• _To do_
Copy out every record that follows, word for word.

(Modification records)
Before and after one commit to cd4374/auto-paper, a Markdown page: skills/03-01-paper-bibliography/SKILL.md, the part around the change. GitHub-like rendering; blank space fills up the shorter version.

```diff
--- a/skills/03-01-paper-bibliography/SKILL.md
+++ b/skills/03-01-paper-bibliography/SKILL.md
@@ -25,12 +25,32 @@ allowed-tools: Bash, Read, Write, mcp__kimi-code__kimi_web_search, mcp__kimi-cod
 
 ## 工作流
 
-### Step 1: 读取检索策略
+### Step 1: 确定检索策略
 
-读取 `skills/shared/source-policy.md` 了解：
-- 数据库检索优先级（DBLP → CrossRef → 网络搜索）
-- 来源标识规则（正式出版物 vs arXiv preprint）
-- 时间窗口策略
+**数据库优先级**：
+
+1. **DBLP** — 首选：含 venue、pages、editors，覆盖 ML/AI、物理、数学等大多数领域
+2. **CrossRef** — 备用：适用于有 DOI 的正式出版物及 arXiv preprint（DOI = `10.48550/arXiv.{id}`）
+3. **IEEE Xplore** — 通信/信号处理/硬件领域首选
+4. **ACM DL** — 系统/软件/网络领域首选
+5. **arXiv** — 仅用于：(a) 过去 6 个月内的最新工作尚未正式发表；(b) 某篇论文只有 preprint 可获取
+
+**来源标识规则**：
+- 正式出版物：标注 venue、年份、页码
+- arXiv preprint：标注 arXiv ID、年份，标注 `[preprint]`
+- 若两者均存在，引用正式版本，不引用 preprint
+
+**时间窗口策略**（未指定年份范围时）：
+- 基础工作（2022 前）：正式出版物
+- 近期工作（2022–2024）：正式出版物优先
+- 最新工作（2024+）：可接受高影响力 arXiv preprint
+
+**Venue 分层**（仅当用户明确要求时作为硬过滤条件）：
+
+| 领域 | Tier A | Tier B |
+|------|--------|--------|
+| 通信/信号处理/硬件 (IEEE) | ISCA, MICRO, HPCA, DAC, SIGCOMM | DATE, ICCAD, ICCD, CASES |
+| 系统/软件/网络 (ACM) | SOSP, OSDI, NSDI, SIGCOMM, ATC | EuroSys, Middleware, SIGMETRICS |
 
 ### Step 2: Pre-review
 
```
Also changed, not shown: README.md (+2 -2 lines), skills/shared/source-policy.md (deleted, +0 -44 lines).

• _Written reply_
Before and after one commit to cd4374/auto-paper, a Markdown page: skills/03-01-paper-bibliography/SKILL.md, the part around the change. GitHub-like rendering; blank space fills up the shorter version.

```diff
--- a/skills/03-01-paper-bibliography/SKILL.md
+++ b/skills/03-01-paper-bibliography/SKILL.md
@@ -25,12 +25,32 @@ allowed-tools: Bash, Read, Write, mcp__kimi-code__kimi_web_search, mcp__kimi-cod
 
 ## 工作流
 
-### Step 1: 读取检索策略
+### Step 1: 确定检索策略
 
-读取 `skills/shared/source-policy.md` 了解：
-- 数据库检索优先级（DBLP → CrossRef → 网络搜索）
-- 来源标识规则（正式出版物 vs arXiv preprint）
-- 时间窗口策略
+**数据库优先级**：
+
+1. **DBLP** — 首选：含 venue、pages、editors，覆盖 ML/AI、物理、数学等大多数领域
+2. **CrossRef** — 备用：适用于有 DOI 的正式出版物及 arXiv preprint（DOI = `10.48550/arXiv.{id}`）
+3. **IEEE Xplore** — 通信/信号处理/硬件领域首选
+4. **ACM DL** — 系统/软件/网络领域首选
+5. **arXiv** — 仅用于：(a) 过去 6 个月内的最新工作尚未正式发表；(b) 某篇论文只有 preprint 可获取
+
+**来源标识规则**：
+- 正式出版物：标注 venue、年份、页码
+- arXiv preprint：标注 arXiv ID、年份，标注 `[preprint]`
+- 若两者均存在，引用正式版本，不引用 preprint
+
+**时间窗口策略**（未指定年份范围时）：
+- 基础工作（2022 前）：正式出版物
+- 近期工作（2022–2024）：正式出版物优先
+- 最新工作（2024+）：可接受高影响力 arXiv preprint
+
+**Venue 分层**（仅当用户明确要求时作为硬过滤条件）：
+
+| 领域 | Tier A | Tier B |
+|------|--------|--------|
+| 通信/信号处理/硬件 (IEEE) | ISCA, MICRO, HPCA, DAC, SIGCOMM | DATE, ICCAD, ICCD, CASES |
+| 系统/软件/网络 (ACM) | SOSP, OSDI, NSDI, SIGCOMM, ATC | EuroSys, Middleware, SIGMETRICS |
 
 ### Step 2: Pre-review
 
```
Also changed, not shown: README.md (+2 -2 lines), skills/shared/source-policy.md (deleted, +0 -44 lines).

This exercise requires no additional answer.